:: Work instructions ::
Only lines holding "text" are wanted; copy each of them from the records below.

:: Source data ::
------------------------------------------------
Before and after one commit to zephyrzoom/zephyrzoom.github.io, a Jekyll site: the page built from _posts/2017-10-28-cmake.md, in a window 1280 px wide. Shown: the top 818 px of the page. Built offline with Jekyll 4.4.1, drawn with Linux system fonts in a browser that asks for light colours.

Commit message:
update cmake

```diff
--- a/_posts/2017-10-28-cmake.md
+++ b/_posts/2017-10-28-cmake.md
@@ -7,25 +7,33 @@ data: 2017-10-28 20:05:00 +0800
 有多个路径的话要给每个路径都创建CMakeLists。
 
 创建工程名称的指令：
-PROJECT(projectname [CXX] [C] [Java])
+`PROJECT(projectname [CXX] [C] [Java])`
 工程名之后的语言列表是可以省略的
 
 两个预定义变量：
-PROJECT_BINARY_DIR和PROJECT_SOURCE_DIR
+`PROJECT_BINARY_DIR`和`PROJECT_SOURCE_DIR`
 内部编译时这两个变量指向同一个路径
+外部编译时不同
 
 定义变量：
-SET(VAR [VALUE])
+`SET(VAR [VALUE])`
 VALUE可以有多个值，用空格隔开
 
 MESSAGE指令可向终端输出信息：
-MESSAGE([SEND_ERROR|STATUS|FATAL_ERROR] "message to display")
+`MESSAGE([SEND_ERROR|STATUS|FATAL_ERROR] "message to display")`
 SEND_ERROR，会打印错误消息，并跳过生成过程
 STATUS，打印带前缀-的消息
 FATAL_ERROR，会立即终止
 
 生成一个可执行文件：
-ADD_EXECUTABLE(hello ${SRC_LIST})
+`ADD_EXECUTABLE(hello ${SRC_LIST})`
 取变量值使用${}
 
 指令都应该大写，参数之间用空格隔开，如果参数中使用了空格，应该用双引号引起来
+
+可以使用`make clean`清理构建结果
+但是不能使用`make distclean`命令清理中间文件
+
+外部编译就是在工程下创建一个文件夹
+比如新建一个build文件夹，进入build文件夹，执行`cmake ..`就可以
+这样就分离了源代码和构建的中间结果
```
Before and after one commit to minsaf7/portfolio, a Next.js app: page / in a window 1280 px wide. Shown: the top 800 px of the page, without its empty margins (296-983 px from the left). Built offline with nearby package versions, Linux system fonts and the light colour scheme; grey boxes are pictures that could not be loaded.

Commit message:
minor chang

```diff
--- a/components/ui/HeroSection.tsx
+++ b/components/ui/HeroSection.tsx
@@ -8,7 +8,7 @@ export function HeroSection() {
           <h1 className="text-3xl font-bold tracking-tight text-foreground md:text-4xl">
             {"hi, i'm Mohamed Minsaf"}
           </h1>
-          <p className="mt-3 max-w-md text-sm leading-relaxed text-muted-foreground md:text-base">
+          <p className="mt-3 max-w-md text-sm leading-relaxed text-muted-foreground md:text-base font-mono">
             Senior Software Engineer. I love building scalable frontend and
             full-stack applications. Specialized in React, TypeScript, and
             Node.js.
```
------------------------------------------------
:: Exercise output ::
           <h1 className="text-3xl font-bold tracking-tight text-foreground md:text-4xl">
-          <p className="mt-3 max-w-md text-sm leading-relaxed text-muted-foreground md:text-base">
+          <p className="mt-3 max-w-md text-sm leading-relaxed text-muted-foreground md:text-base font-mono">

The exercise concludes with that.